Problem requirements. The records are to be repeated in full, with the images removed.

(Input data Opens)

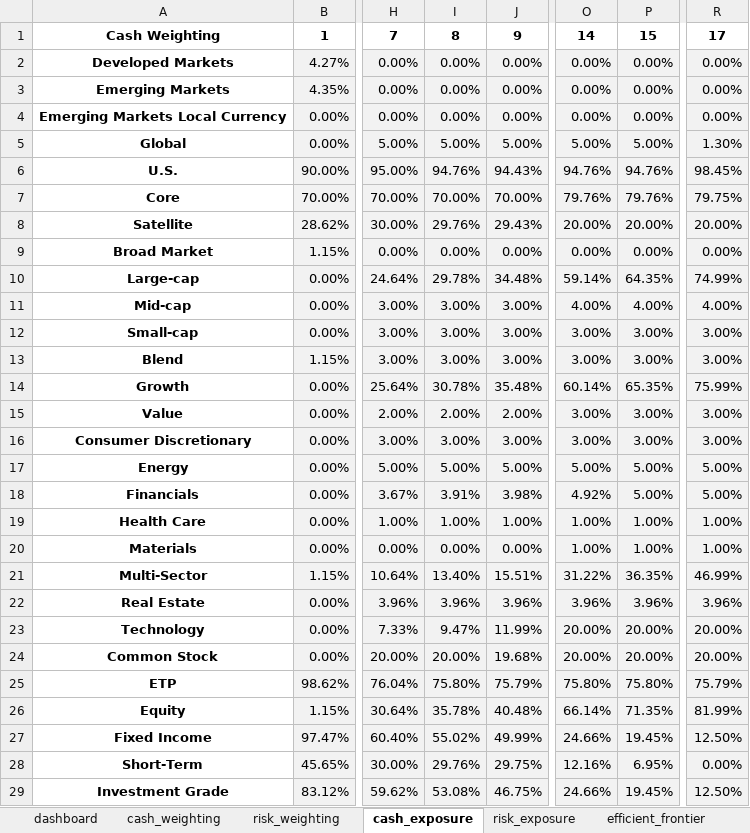
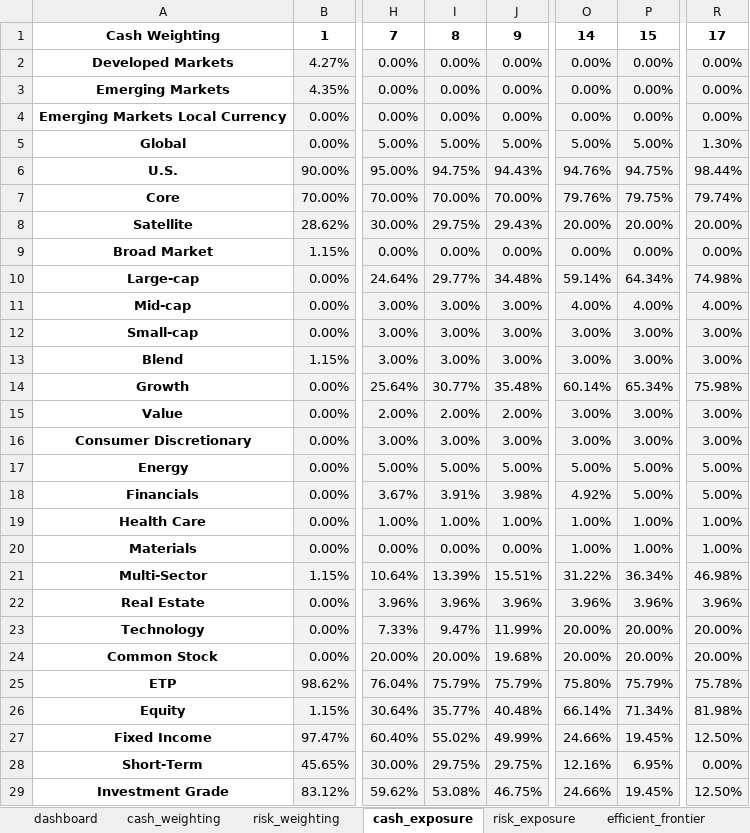
Before and after one commit to nathanramoscfa/pyfinlab, an Excel workbook: excel/optimized_portfolios_11-14-2021_github.xlsx, sheet cash_exposure, drawn as a sheet; only a part is shown, gaps mark what is left out; values as stored, in another font and other column widths than the file's, no borders; conditional formats not drawn; the diff names each change by its address in the sheet, - before the commit and + after, or states it on an @@ line.

```diff
--- a/excel/optimized_portfolios_11-14-2021_github.xlsx (sheet cash_exposure)
+++ b/excel/optimized_portfolios_11-14-2021_github.xlsx (sheet cash_exposure)
-I6: 94.76%
+I6: 94.75%
-P6: 94.76%
+P6: 94.75%
-R6: 98.45%
+R6: 98.44%
-P7: 79.76%
+P7: 79.75%
-R7: 79.75%
+R7: 79.74%
-I8: 29.76%
+I8: 29.75%
-I10: 29.78%
+I10: 29.77%
-P10: 64.35%
+P10: 64.34%
-R10: 74.99%
+R10: 74.98%
-I14: 30.78%
+I14: 30.77%
-P14: 65.35%
+P14: 65.34%
-R14: 75.99%
+R14: 75.98%
-I21: 13.40%
+I21: 13.39%
-P21: 36.35%
+P21: 36.34%
-R21: 46.99%
+R21: 46.98%
-I25: 75.80%
+I25: 75.79%
-P25: 75.80%
+P25: 75.79%
-R25: 75.79%
+R25: 75.78%
-I26: 35.78%
+I26: 35.77%
-P26: 71.35%
+P26: 71.34%
-R26: 81.99%
+R26: 81.98%
-I28: 29.76%
+I28: 29.75%
```
Also changed, not shown: sheet sortino, sheet appraisal_ratio, sheet risk_exposure, sheet ulcer, sheet beta, sheet capture_ratio, 12 more sheets, charts or pictures, 4 other files.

(Input data Closes)

Exercise result.
Before and after one commit to nathanramoscfa/pyfinlab, an Excel workbook: excel/optimized_portfolios_11-14-2021_github.xlsx, sheet cash_exposure, drawn as a sheet; only a part is shown, gaps mark what is left out; values as stored, in another font and other column widths than the file's, no borders; conditional formats not drawn; the diff names each change by its address in the sheet, - before the commit and + after, or states it on an @@ line.

```diff
--- a/excel/optimized_portfolios_11-14-2021_github.xlsx (sheet cash_exposure)
+++ b/excel/optimized_portfolios_11-14-2021_github.xlsx (sheet cash_exposure)
-I6: 94.76%
+I6: 94.75%
-P6: 94.76%
+P6: 94.75%
-R6: 98.45%
+R6: 98.44%
-P7: 79.76%
+P7: 79.75%
-R7: 79.75%
+R7: 79.74%
-I8: 29.76%
+I8: 29.75%
-I10: 29.78%
+I10: 29.77%
-P10: 64.35%
+P10: 64.34%
-R10: 74.99%
+R10: 74.98%
-I14: 30.78%
+I14: 30.77%
-P14: 65.35%
+P14: 65.34%
-R14: 75.99%
+R14: 75.98%
-I21: 13.40%
+I21: 13.39%
-P21: 36.35%
+P21: 36.34%
-R21: 46.99%
+R21: 46.98%
-I25: 75.80%
+I25: 75.79%
-P25: 75.80%
+P25: 75.79%
-R25: 75.79%
+R25: 75.78%
-I26: 35.78%
+I26: 35.77%
-P26: 71.35%
+P26: 71.34%
-R26: 81.99%
+R26: 81.98%
-I28: 29.76%
+I28: 29.75%
```
Also changed, not shown: sheet sortino, sheet appraisal_ratio, sheet risk_exposure, sheet ulcer, sheet beta, sheet capture_ratio, 12 more sheets, charts or pictures, 4 other files.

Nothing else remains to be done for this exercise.